Make sure both the input arrays should be of the same dimension and same shapes. The numpy.multiply() function will find the product between array arguments, element-wise.

**Can We Find Product Between Two Numpy Arrays With Different Shapes?**

**In simple words, No, we can’t find products or use the numpy multiply function in two numpy arrays that have different shapes.**

Let’s look it through one example,

import numpy as np a1 = [[20, 21, 5], [-9, 11, 1]] a2 = [[7, 13, 17, 6], [1, -8, 7]] print ("1st Input array : ", a1) print ("2nd Input array : ", a2) mul = np.multiply(a1, a2) print ("Product of two input arrays : ", mul)

**Output:**

`ValueError: operands could not be broadcast together with shapes (2,3) (2,)`

### Explanation

If the shape of two numpy arrays is different, then we will get a value error. The value error will say something like, for example.

ValueError: operands could not be broadcast together with shapes (2,3) (2,)

Here in this example, we get a value error because the a2 input array has a different shape than the **a1** input array. To get the product without any value error, make sure to check the shape of arrays.

**What’s Next?**

NumPy is mighty and incredibly essential for information science in Python. That being true, if you are interested in data science in Python, you really ought to find out more about Python.

You might like our following tutorials on numpy.

- Numpy Mean: Implementation and Importance
- Using Numpy Random Function to Create Random Data
- NumPy Reshape: Reshaping Arrays With Ease
- In-depth Explanation of np.power() With Examples
- Numpy Clip Function

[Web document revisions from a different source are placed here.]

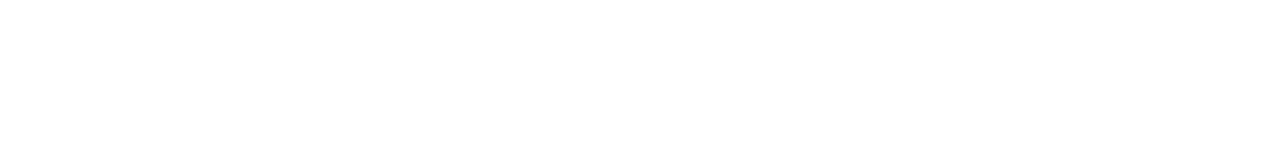
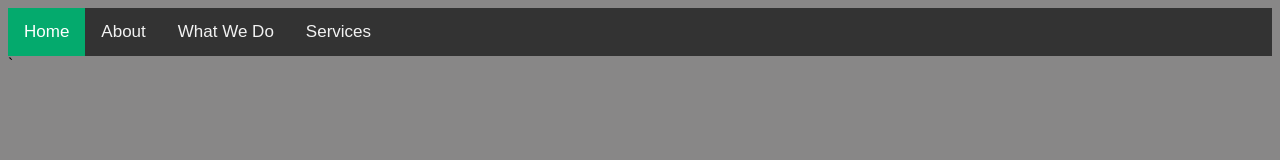
Before and after one commit to CurlySoldier/Divergence, a plain HTML site: page Index.html in a window 1280 px wide. Drawn offline with Linux system fonts and the light colour scheme.

Commit message:
Dev branch for Chad

```diff
--- /dev/null
+++ b/CSS/design.css
@@ -0,0 +1,31 @@
+body {
+    background-color: rgb(136, 135, 135);
+  font-family: Arial, Helvetica, sans-serif;
+}
+/* Add a black background color to the top navigation */
+.topnav {
+  background-color: #333;
+  overflow: hidden;
+}
+
+/* Style the links inside the navigation bar */
+.topnav a {
+  float: left;
+  color: #f2f2f2;
+  text-align: center;
+  padding: 14px 16px;
+  text-decoration: none;
+  font-size: 17px;
+}
+
+/* Change the color of links on hover */
+.topnav a:hover {
+  background-color: #ddd;
+  color: black;
+}
+
+/* Add a color to the active/current link */
+.topnav a.active {
+  background-color: #04AA6D;
+  color: white;
+}
--- a/Index.html
+++ b/Index.html
@@ -1,17 +1,22 @@
 <!DOCTYPE html>
+
 <html lang="en">
+<link rel="stylesheet" type="text/css" href="CSS/design.css">
 <head>
-<title>Page Title</title>
+
+
+<title>Divergence Home Page</title>
 <meta charset="UTF-8">
 <meta name="viewport" content="width=device-width, initial-scale=1">
-<style>
-body {
-  font-family: Arial, Helvetica, sans-serif;
-}
-</style>
-</head>
-<body>
 
 
+<body>
+  <div class="topnav">
+    <a class="active" href="#home">Home</a>
+    <a href='HTML/About.html'>About</a>
+    <a href="HTML/WWD.html">What We Do</a>
+    <a href="HTML/services.html">Services</a>
+
+</div>
 </body>
-</html>
+</html> `
```
Also changed, not shown: HTML/About.html (added, +24 -0 lines), HTML/WWD.html (added, +24 -0 lines), HTML/services.html (added, +24 -0 lines), CSS/styles.css/styles.css (deleted), js/nav.js (added).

**Conclusion**

The **numpy multiply()** is a compelling and essential function available in the numpy module. The numpy multiply() function can be handy and highly recommended. Many experts use this while finding the product between substantial data sets.

If you still have any questions regarding the NumPy multiply function. Leave your question in the comments below.

*Happy Pythonning!*